Friday, February 29, 2008

Glories of Memoir Writing

Last weekend in LAT book review section, Susan Salter Reynolds reviewed three books in short paragraphs, each stimulating my brain in different ways around the theme of memoirs. The first review was of Natalie Goldberg’s Old Friend from Far Away. From her book, the reviewer selected this line, “Writing is the act of reaching across the abyss of isolation to share and reflect.” Goldberg is not talking to me about where I am, but instead inspiring me to try to go where she is.

In the next section the review of Sven Birkerts’ book, The Art of Time in Memoir, shows him excoriating the navel-gazing of memoirists. He apparently feels that only the reflective insight, revealing “what Henry James called ‘the figure in the carpet’”, sets memoir above talk show chatter. I hate to be harangued and probably will not read this book, but Reynolds’ image from James is memorable and will stick in my mind. It’s so easy to walk over a carpet, even for years, without seeing the pattern. But if you describe the room for someone else, you look more carefully and it jumps out into view. How many times I’ve seen the pattern of what happened to me only when writing about it for the second or third time!

The final review was of Julia Cameron’s The Writing Diet. I wish that review matched my experience! It said creativity, as well as falling in love, takes the appetite for food away.
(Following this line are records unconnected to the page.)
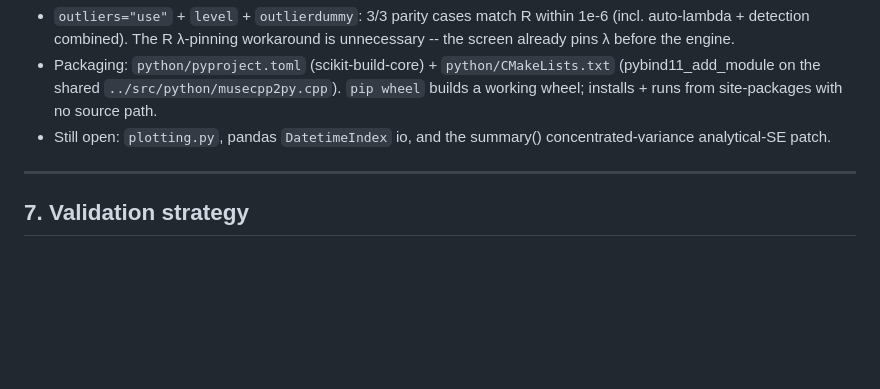
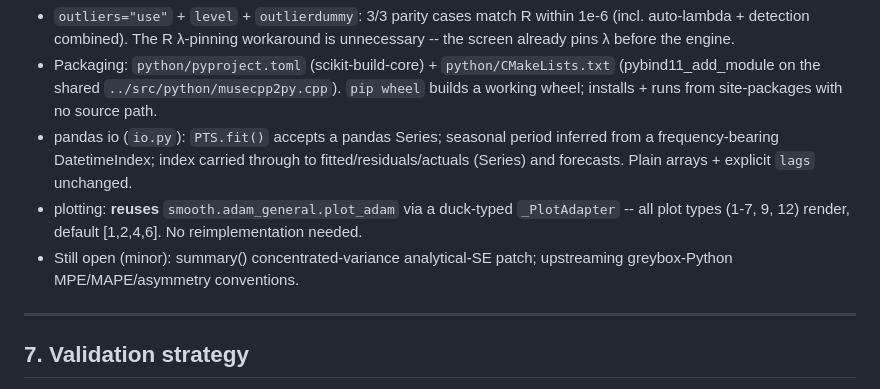
Before and after one commit to openforecast-org/muse, a Markdown page: PYTHON_PORT.md, the part around the change. Drawn GitHub-style; blank space fills up the shorter version.

Commit message:
PYTHON_PORT.md: record pandas io + smooth plotting reuse
Co-Authored-By: Claude Opus 4.7 <noreply@anthropic.com>

```diff
--- a/PYTHON_PORT.md
+++ b/PYTHON_PORT.md
@@ -348,8 +348,15 @@ Still open: `outlierdummy`, and `outliers="use"` (Phase 5).
   `python/CMakeLists.txt` (pybind11_add_module on the shared
   `../src/python/musecpp2py.cpp`).  `pip wheel` builds a working wheel;
   installs + runs from site-packages with no source path.
-- Still open: `plotting.py`, pandas `DatetimeIndex` io, and the summary()
-  concentrated-variance analytical-SE patch.
+- pandas io (`io.py`): `PTS.fit()` accepts a pandas Series; seasonal period
+  inferred from a frequency-bearing DatetimeIndex; index carried through to
+  fitted/residuals/actuals (Series) and forecasts.  Plain arrays + explicit
+  `lags` unchanged.
+- plotting: **reuses** `smooth.adam_general.plot_adam` via a duck-typed
+  `_PlotAdapter` -- all plot types (1-7, 9, 12) render, default [1,2,4,6].
+  No reimplementation needed.
+- Still open (minor): summary() concentrated-variance analytical-SE patch;
+  upstreaming greybox-Python MPE/MAPE/asymmetry conventions.
 
 ---
 
```
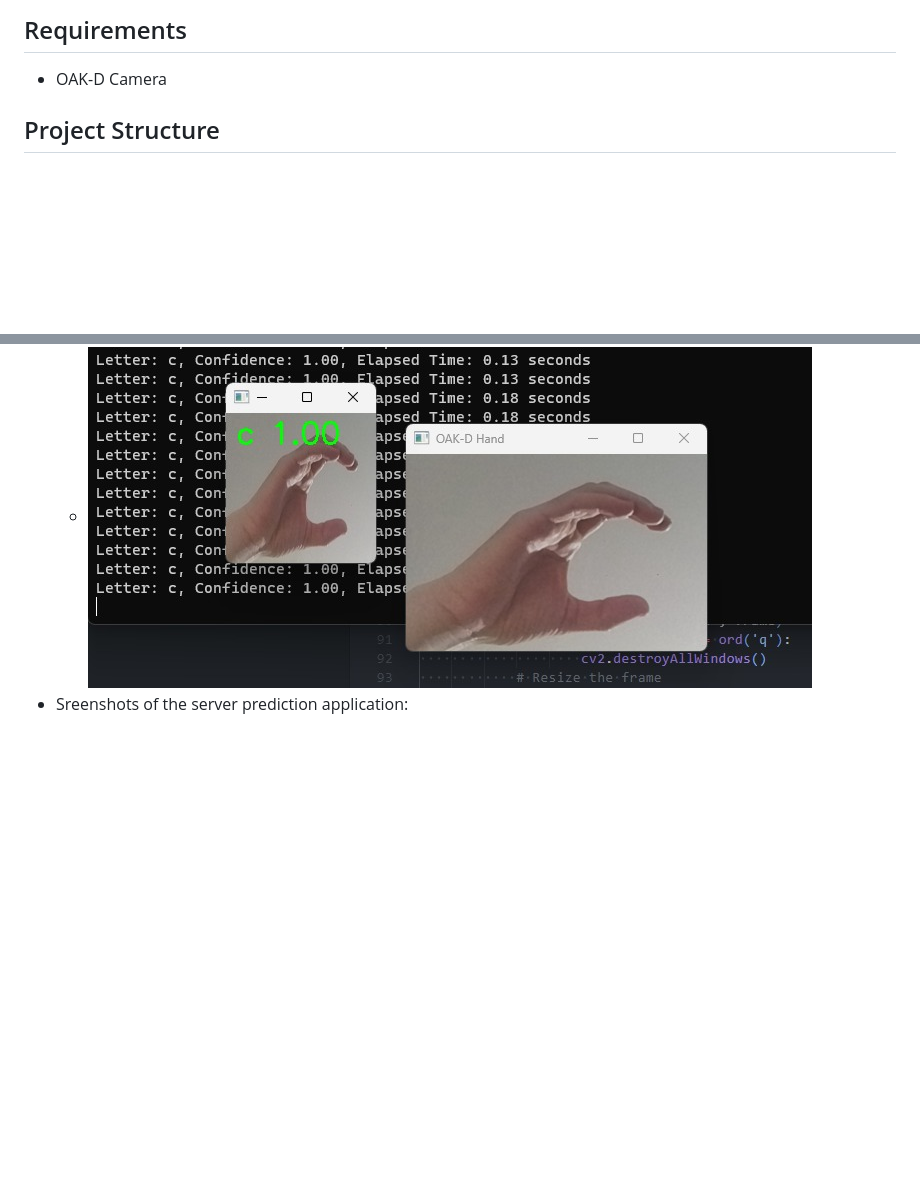
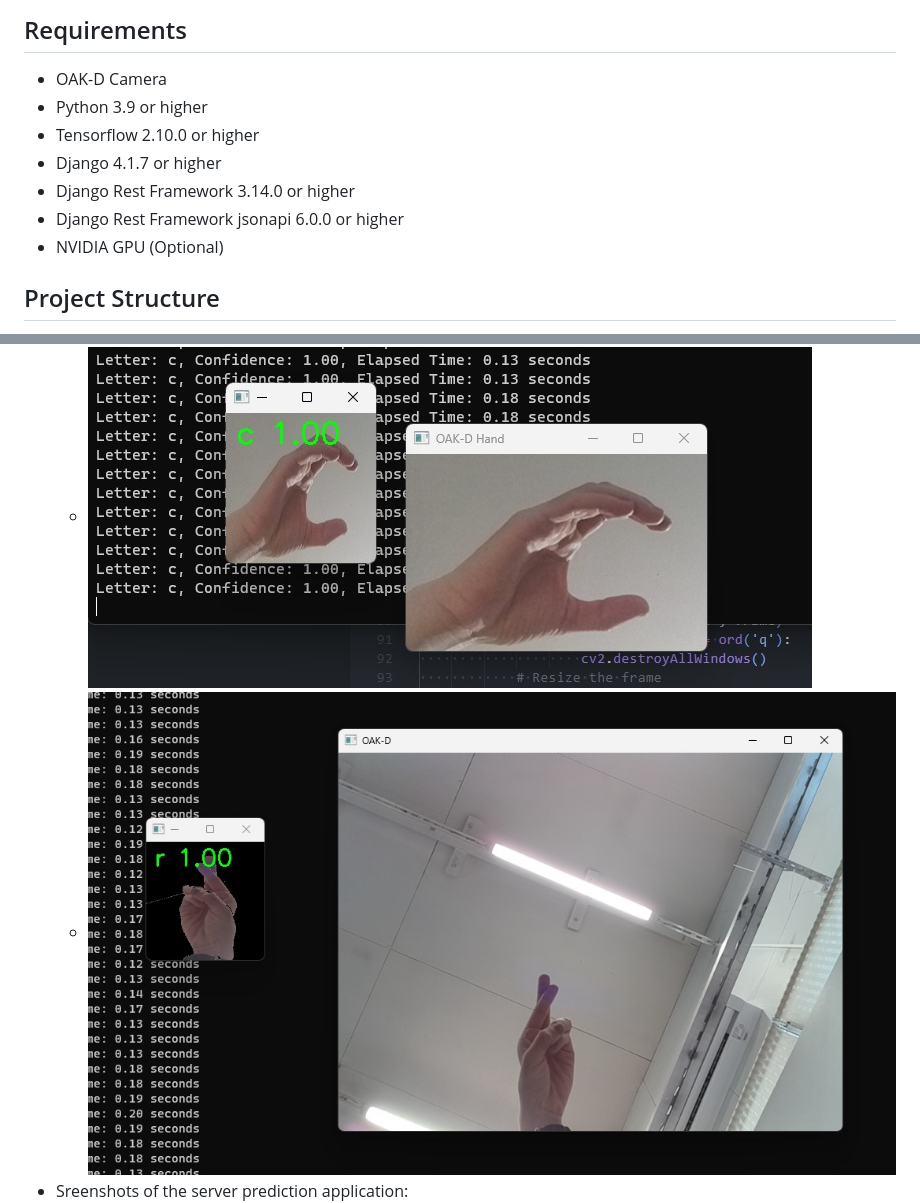
Before and after one commit to crcz25/asl_project, a Markdown page: README.md, 2 parts joined by grey strips. GitHub-like rendering; pictures changed too: images/otsu_prediction.jpeg (added); blank space fills up the shorter version.

```diff
--- a/README.md
+++ b/README.md
@@ -13,6 +13,12 @@ Develop a CNN to classify hand gestures into the 26 letters of the American Sign
 
 ## Requirements
 - OAK-D Camera
+- Python 3.9 or higher
+- Tensorflow 2.10.0 or higher
+- Django 4.1.7 or higher
+- Django Rest Framework 3.14.0 or higher
+- Django Rest Framework jsonapi 6.0.0 or higher
+- NVIDIA GPU (Optional)
 
 ## Project Structure
 - `backend` - Contains the code for the API server. The API server is written in Python using Django and Django Rest Framework.
@@ -42,6 +58,7 @@ Develop a CNN to classify hand gestures into the 26 letters of the American Sign
 ## Results
 - Sreenshots of the local prediction application:
     - ![Local Prediction](./images/prediction.png)
+    - ![Local Prediction](./images/otsu_prediction.jpeg)
 - Sreenshots of the server prediction application:
     - ![Server Prediction](./images/prediction_2.png)
 
```
Also changed, not shown: other parts of README.md (+16 -6 lines), 1 other file.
Not so for everyone, more’s the pity.

Thursday, February 21, 2008

Cold Rain in California

My students from Portland feel happy and at home right now; we’re having a bout of cold rain. It brings back a time when I came out to California for a meeting at Asilomar, in Pacific Grove, near Monterey. The meeting was held in April. It was snowy back East, and all of us going to the meeting were envisioning sunny California. Today the bicycle race, The Tour of California, just raced down the coast from Seaside (Monterey) through Big Sur to San Luis Obispo. It’s some of the most beautiful coastline in the world on a sunny day. But they had the same storm we’re having, and many riders got hypothermia and had to quit the stage race today. Not sunny California after all, sullen gray-green water, curling with dirty white foam, streaming headwinds, cold water. I wonder how rain has affected each of us, how it has shaped our feelings about West Coast living. Do you revel in it because we have so little weather? Do you hate it and get hypothermia of the spirit?

Wednesday, February 20, 2008

Looking at Rocks for Inspiration

We have wonderful rocks in California, and they’re more visible than in other parts of the country, particularly in the desert. I remember watching students climb a huge rounded rock at Joshua Tree National Park. The rock was the size of a two story building. It looked smooth from afar, but up close it was covered with irregularities, bumps, depressions, crumbly places, and crystal outcroppings. The students held onto and to stepped on these irregularities as they scrambled to the top. I remember how the seven students looked on top of that rock. Viewing them from some 100 feet away, it was hard to imagine that they’d climbed rather than being dropped from a helicopter MASH-style. It seems to me that the rock is a symbol of writing. It looks like a miracle, but if you begin the task, the close-up is much easier than the distant view. One sentence at a time, one step at a time. Exceptions and irregularities provide openings to progress. The story comes alive and the climber rises to the top.

Saturday, February 16, 2008

The perfection of eggs

I haven’t bought eggs for over a year, but I bought some this morning. I took one out of the container and looked at it. The shape was so round, so smooth. The surface was delicate, white, not the least bit irregular. There’s not much we encounter in the natural world that’s as perfectly shaped as an egg. I recall reading a story about Michelangelo’s egg. A girl interested in art was trying to reproduce a feat she claimed Michelangelo could do; drawing an egg perfectly without lifting the pencil. It’s surprisingly hard, I remember trying a number of times during the month after I read the story. Think about perfection: where in your life do you encounter it?